"Who said Cairo is a night city?" said the governor, Osama Kamal. "If you mean tourism, tourism facilities are exempt from the decision. All countries in the world have a specific closing time for shops. We aren't inventing something new."
He said Egyptians should go to bed early and wake up early so the country can focus on boosting productivity.
"You can't expect the guy who stays in the street till 3 a.m to wake up early and work," he said. "There needs to be order."
Kamal estimates that predecessors in his job have changed the rules on the hours of Cairo commerce eight times, but the regulations were only rarely enforced.
On Tuesday, the first working day after the Eid al-Adha holidays, police will begin handing out fines to any owner of a shop open after 10 p.m. and to cafes and restaurants that stay open past midnight, said Kamal.
After a second fine, the government might withdraw an offending shopkeeper's license. The rules would not apply on weekends or holidays.
Success with the plan would suggest the new government of Islamist President Mohamed Mursi, the winner of Egypt's first free and fair elections for the leadership, was marking a clear break with its unaccountable predecessors.
Failure would suggest official foot-dragging and popular hostility to the police continue, setting a bad precedent for more vital reforms such as streamlining a bloated bureaucracy, cutting energy subsidies and rationalizing taxation.
Some say the government is setting itself up for a fall with the new rules on shop closures.
It relies on a police force that has yet to regain full authority over the population since last year's uprising, which was driven partly by anger at a security establishment that routinely deprived citizens of their basic rights under Mubarak.
The government says the earlier closing times will save up to $6 billion annually.
Energy consumption is heavily subsidized by the state, but the cost has soared and the government needs to slash energy spending to balance its books and secure a $4.8 billion loan which it is seeking from the International Monetary Fund.
However, critics argue the government has chosen to fight the wrong battle.
"It is unrealistic because the police will not be able to force the shops to close," said Nabil Abdel Fattah from the al-Ahram Center for Political and Strategic Studies. "It shows that those who proposed this are not qualified. They lack competence."
Ahmed el Wakeel, head of the General Federation of Egyptian Chambers of Commerce, said the government had not waited for his organization's opinion before deciding on the shop closures.

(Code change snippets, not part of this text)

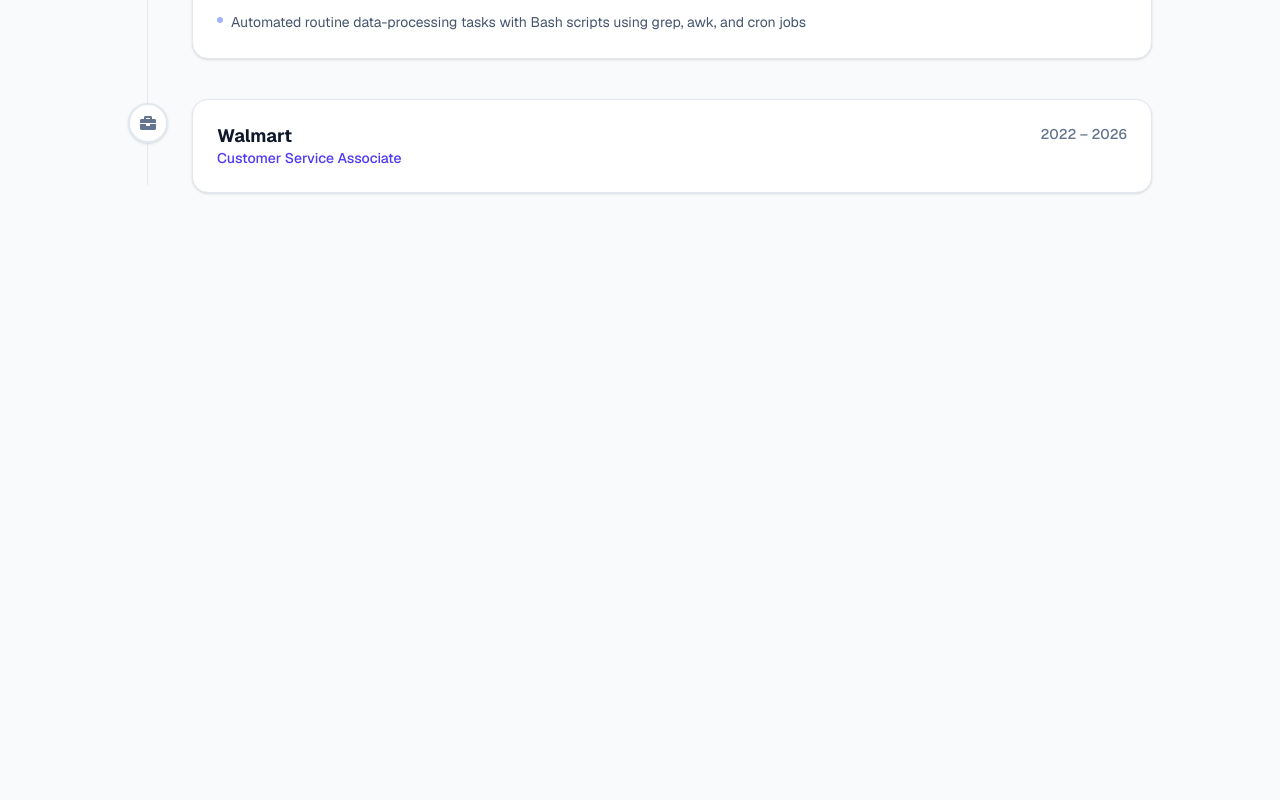
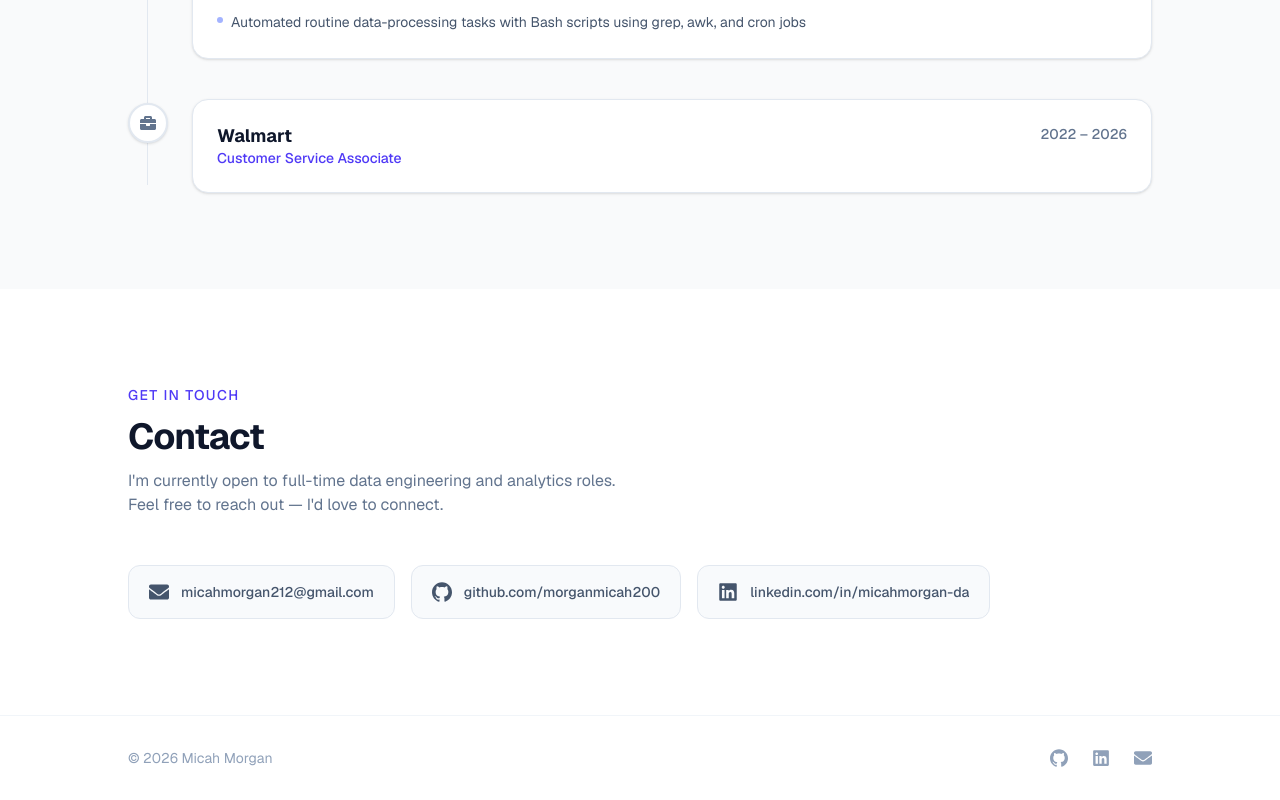
Before and after one commit to morganmicah200/Portfolio-Website, a Next.js app: page / in a window 1280 px wide. Shown: the part 2812-3612 px from the top of the page. Before the commit the page ends 3101 px from the top, so only its background shows below. Built offline with nearby package versions, Linux system fonts and the light colour scheme.

Commit message:
Add contact section and footer with email, GitHub, and LinkedIn links

```diff
--- /dev/null
+++ b/app/components/Contact.tsx
@@ -0,0 +1,94 @@
+import { FaEnvelope, FaLinkedin } from "react-icons/fa";
+import { SiGithub } from "react-icons/si";
+
+const links = [
+  {
+    label: "Email",
+    href: "mailto:micahmorgan212@gmail.com",
+    icon: FaEnvelope,
+    display: "micahmorgan212@gmail.com",
+    color: "hover:text-indigo-600",
+  },
+  {
+    label: "GitHub",
+    href: "https://github.com/morganmicah200",
+    icon: SiGithub,
+    display: "github.com/morganmicah200",
+    color: "hover:text-slate-900",
+  },
+  {
+    label: "LinkedIn",
+    href: "https://www.linkedin.com/in/micahmorgan-da/",
+    icon: FaLinkedin,
+    display: "linkedin.com/in/micahmorgan-da",
+    color: "hover:text-[#0A66C2]",
+  },
+];
+
+export default function Contact() {
+  return (
+    <>
+      <section id="contact" className="py-24 px-6 bg-white">
+        <div className="max-w-5xl mx-auto flex flex-col gap-12">
+          <div className="flex flex-col gap-3">
+            <p className="text-sm font-medium text-indigo-600 tracking-widest uppercase">
+              Get in touch
+            </p>
+            <h2 className="text-3xl sm:text-4xl font-bold text-slate-900 tracking-tight">
+              Contact
+            </h2>
+            <p className="text-slate-500 max-w-lg">
+              I&apos;m currently open to full-time data engineering and analytics
+              roles. Feel free to reach out — I&apos;d love to connect.
+            </p>
+          </div>
+
+          <div className="flex flex-col sm:flex-row gap-4">
+            {links.map((link) => (
+              <a
+                key={link.label}
+                href={link.href}
+                target={link.href.startsWith("mailto") ? undefined : "_blank"}
+                rel="noopener noreferrer"
+                className={`group flex items-center gap-3 px-5 py-4 rounded-xl bg-slate-50 border border-slate-200 text-slate-600 transition-all duration-150 hover:border-indigo-200 hover:bg-indigo-50 hover:shadow-sm ${link.color}`}
+              >
+                <link.icon className="text-xl shrink-0 transition-colors duration-150" />
+                <span className="text-sm font-medium truncate">{link.display}</span>
+              </a>
+            ))}
+          </div>
+        </div>
+      </section>
+
+      <footer className="border-t border-slate-100 bg-white py-8 px-6">
+        <div className="max-w-5xl mx-auto flex flex-col sm:flex-row items-center justify-between gap-4 text-sm text-slate-400">
+          <span>© {new Date().getFullYear()} Micah Morgan</span>
+          <div className="flex items-center gap-6">
+            <a
+              href="https://github.com/morganmicah200"
+              target="_blank"
+              rel="noopener noreferrer"
+              className="hover:text-slate-700 transition-colors duration-150"
+            >
+              <SiGithub className="text-lg" />
+            </a>
+            <a
+              href="https://www.linkedin.com/in/micahmorgan-da/"
+              target="_blank"
+              rel="noopener noreferrer"
+              className="hover:text-[#0A66C2] transition-colors duration-150"
+            >
+              <FaLinkedin className="text-lg" />
+            </a>
+            <a
+              href="mailto:micahmorgan212@gmail.com"
+              className="hover:text-indigo-600 transition-colors duration-150"
+            >
+              <FaEnvelope className="text-lg" />
+            </a>
+          </div>
+        </div>
+      </footer>
+    </>
+  );
+}
--- a/app/page.tsx
+++ b/app/page.tsx
@@ -2,6 +2,7 @@
 import Projects from "./components/Projects";
 import Skills from "./components/Skills";
 import Experience from "./components/Experience";
+import Contact from "./components/Contact";
 
 export default function Home() {
   return (
@@ -10,6 +11,7 @@
       <Projects />
       <Skills />
       <Experience />
+      <Contact />
     </main>
   );
 }
```
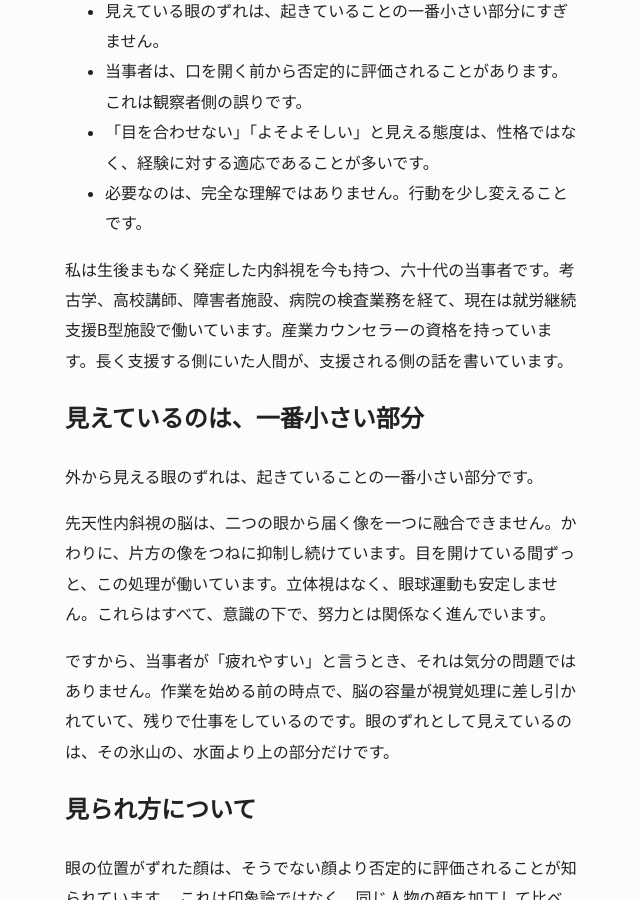
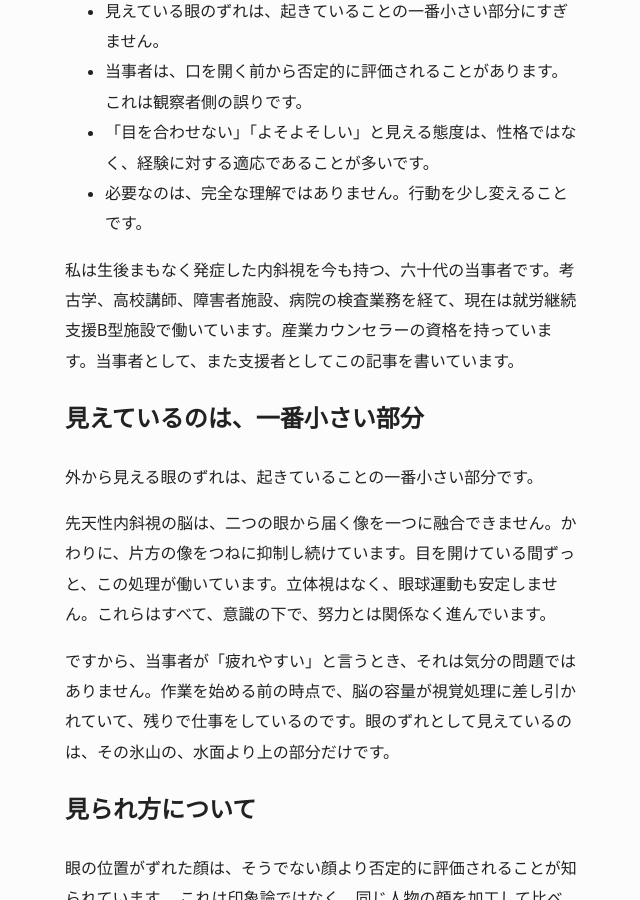
Before and after one commit to SilentMalachite/A11yLab, a Jekyll site: the page built from _visual/2026-07-29-esotropia-social.md, in a window 1280 px wide and 900 px high, scrolled down 876 px. Shown: the whole window, without its empty margins (319-959 px from the left). Built offline with Jekyll 4.4.1, drawn with Linux system fonts in a browser that asks for light colours; some of the changed text lies outside the part shown.

Commit message:
docs: 内斜視記事の自己紹介と配慮に関する表現を調整
Co-Authored-By: Claude Opus 5 (1M context) <noreply@anthropic.com>

```diff
--- a/_visual/2026-07-29-esotropia-social.md
+++ b/_visual/2026-07-29-esotropia-social.md
@@ -17,7 +17,7 @@ meta-description: 先天性内斜視の当事者による、社会的影響と
 - 「目を合わせない」「よそよそしい」と見える態度は、性格ではなく、経験に対する適応であることが多いです。
 - 必要なのは、完全な理解ではありません。行動を少し変えることです。
 
-私は生後まもなく発症した内斜視を今も持つ、六十代の当事者です。考古学、高校講師、障害者施設、病院の検査業務を経て、現在は就労継続支援B型施設で働いています。産業カウンセラーの資格を持っています。長く支援する側にいた人間が、支援される側の話を書いています。
+私は生後まもなく発症した内斜視を今も持つ、六十代の当事者です。考古学、高校講師、障害者施設、病院の検査業務を経て、現在は就労継続支援B型施設で働いています。産業カウンセラーの資格を持っています。当事者として、また支援者としてこの記事を書いています。
 
 ## 見えているのは、一番小さい部分
 
```
Also changed, not shown: other parts of _visual/2026-07-29-esotropia-social.md (+1 -1 lines).
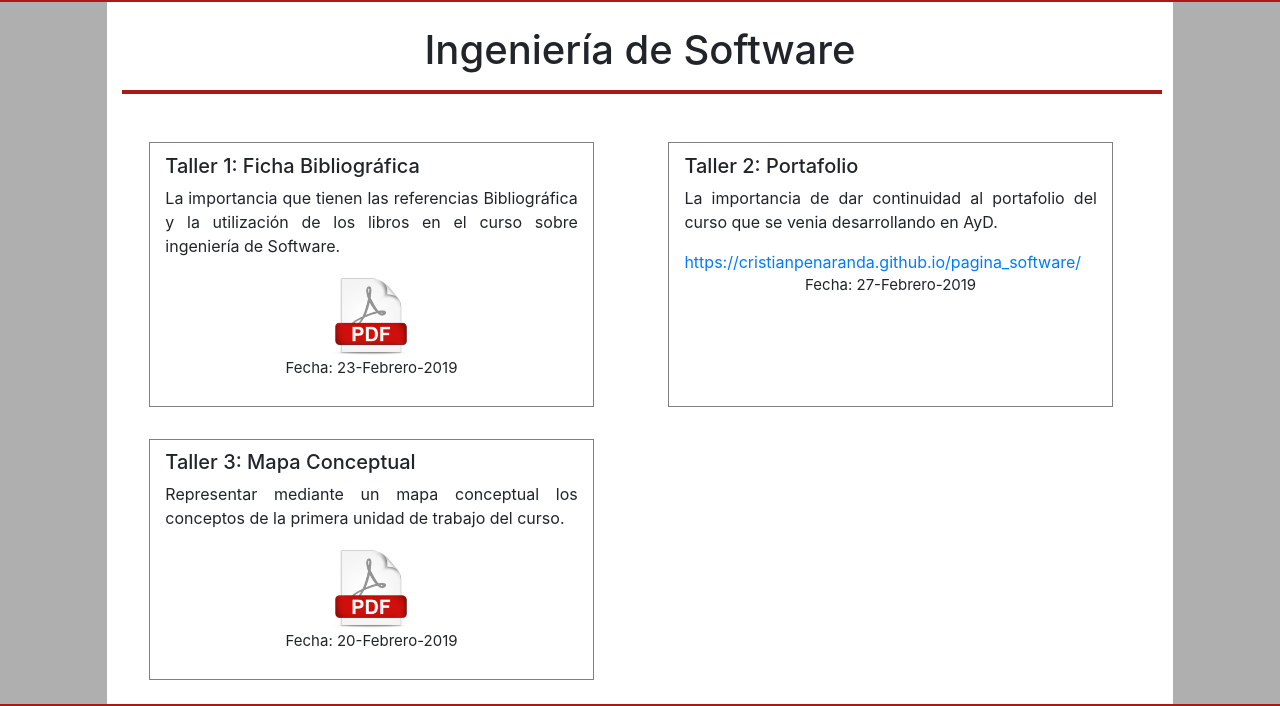
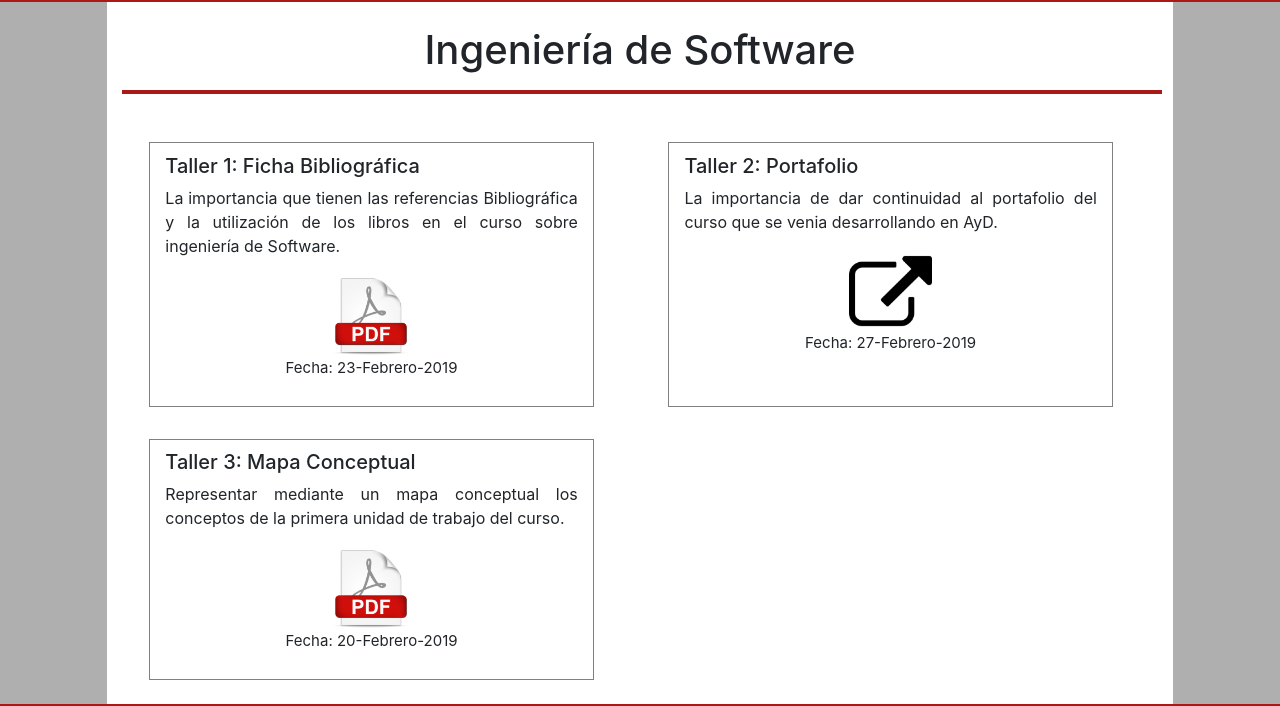
Before and after one commit to cristianpenaranda/pagina_software, a plain HTML site: page software.html in a window 1280 px wide. Shown: the part 56-762 px from the top of the page. Drawn offline with nearby package versions, Linux system fonts and the light colour scheme; a script that the page names is missing.

Commit message:
Add files via upload

```diff
--- a/software.html
+++ b/software.html
@@ -48,7 +48,7 @@
                 <h5>Taller 2: Portafolio</h5>
                 <p>La importancia de dar continuidad al portafolio del curso que se venia
                     desarrollando en AyD.</p>
-                <a href="https://cristianpenaranda.github.io/pagina_software/" target="_blank">https://cristianpenaranda.github.io/pagina_software/</a>
+                <a href="https://cristianpenaranda.github.io/pagina_software/" target="_blank"><img src="img/enlace.png" title="Ir..."></a>
                 <p style="text-align: center;font-size: 15px;">Fecha: 27-Febrero-2019</p>
             </div>
         </div>
```
Also changed, not shown: img/enlace.png (added).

One economist said that what the government saves in energy costs could be lost elsewhere.
"It will have a negative effect on trade and will increase recession and unemployment as a result of cutting shifts," said economic expert and professor Hamdy Abdel Azim.
"When sales decline, profits will decline, taxes will decline and the losses will be with the state treasury."
Writing by Tom Pfeiffer; Editing by Andrew Torchia